MORE ARTICLES FROM ‘Speech Commentary’
Although some courts have protected some obscene rants directed at cops, you still might want to be careful if you get pulled over.
By Clay Calvert Ruling that throws out conviction of police officer for conspiracy to commit kidnapping on basis of grisly online posts strikes blow against dangerous notion of ‘thought crimes.’
Parody twitter accounts deserve the full protection of the First Amendment.
Justice Clarence Thomas asserts that giving money to a political campaign constitutes core political speech that’s protected by the First Amendment.
Case involving flashing headlights to warn motorists of speed traps reminds us that government can’t override our free speech without good reason rooted in law.
One of the hardest times for the image of the First Amendment is when its protection means sheltering speech that most people find offensive, degrading or vile.

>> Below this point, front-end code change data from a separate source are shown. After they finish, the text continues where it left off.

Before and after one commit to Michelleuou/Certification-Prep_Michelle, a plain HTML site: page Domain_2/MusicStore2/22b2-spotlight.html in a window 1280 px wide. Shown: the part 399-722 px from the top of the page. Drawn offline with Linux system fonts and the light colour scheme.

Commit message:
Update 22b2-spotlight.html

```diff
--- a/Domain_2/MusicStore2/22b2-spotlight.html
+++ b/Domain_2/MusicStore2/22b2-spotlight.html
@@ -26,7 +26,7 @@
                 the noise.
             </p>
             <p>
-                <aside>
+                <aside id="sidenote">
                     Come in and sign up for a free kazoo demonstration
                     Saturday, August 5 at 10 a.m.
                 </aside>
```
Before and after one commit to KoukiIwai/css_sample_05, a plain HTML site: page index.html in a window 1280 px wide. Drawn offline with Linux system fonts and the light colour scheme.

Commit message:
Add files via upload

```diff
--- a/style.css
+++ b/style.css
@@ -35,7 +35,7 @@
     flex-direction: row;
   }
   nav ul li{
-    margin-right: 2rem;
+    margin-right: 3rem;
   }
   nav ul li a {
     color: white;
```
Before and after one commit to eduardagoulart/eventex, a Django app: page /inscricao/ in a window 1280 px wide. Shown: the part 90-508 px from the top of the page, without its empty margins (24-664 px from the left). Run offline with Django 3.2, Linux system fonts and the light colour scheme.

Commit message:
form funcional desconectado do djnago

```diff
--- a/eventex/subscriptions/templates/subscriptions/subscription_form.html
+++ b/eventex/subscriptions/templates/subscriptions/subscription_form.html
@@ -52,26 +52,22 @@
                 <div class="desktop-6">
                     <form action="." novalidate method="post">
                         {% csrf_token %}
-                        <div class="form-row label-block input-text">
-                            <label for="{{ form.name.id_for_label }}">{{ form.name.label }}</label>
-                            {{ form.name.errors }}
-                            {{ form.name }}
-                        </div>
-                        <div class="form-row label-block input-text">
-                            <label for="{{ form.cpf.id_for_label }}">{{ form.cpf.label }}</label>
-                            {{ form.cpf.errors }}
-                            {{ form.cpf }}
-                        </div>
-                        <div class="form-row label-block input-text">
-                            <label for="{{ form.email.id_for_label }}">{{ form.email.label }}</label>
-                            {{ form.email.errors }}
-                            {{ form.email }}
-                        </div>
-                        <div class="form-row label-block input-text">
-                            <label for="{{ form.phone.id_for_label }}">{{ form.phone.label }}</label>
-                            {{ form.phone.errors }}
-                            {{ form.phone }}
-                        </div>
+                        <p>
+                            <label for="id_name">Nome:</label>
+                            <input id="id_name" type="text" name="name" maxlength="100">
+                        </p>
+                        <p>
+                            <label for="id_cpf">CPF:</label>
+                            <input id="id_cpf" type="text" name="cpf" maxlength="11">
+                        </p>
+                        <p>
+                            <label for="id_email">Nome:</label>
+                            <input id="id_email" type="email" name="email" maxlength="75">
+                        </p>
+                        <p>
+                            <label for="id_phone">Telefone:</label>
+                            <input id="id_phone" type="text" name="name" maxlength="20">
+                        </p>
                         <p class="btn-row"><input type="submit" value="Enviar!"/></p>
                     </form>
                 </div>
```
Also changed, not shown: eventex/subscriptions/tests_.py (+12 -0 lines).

Court finds musician did not so much appropriate the name of the real former cocaine dealer Ricky D. Ross as engage in transformative artistic expression.
To reshape public debate in a more civil manner, truth, independence and transparency are a good place for a free press to start.
Phil Robertson’s adventures in free speech remind us that, as long as government doesn’t intervene, there’s no First Amendment issue.
All the 3rd Circuit needed to do was find that “I Love Boobies” bracelets were not plainly lewd or substantially disruptive to the school.
It’s not just athletes and celebrities that damage their careers with indiscreet tweets.
Americans are engaged in what is a historic – at least, by virtue of being largely electronic – national discussion over national priorities and military options.
Shouting down or drowning out speakers is not an exercise is free speech. No ideas are exchanged when the speech from one party or group is simply designed to inhibit the speech of another.
Egypt has reportedly arrested a comedian for mocking President Mohamed Morsi, prompting criticism by the U.S. State Department.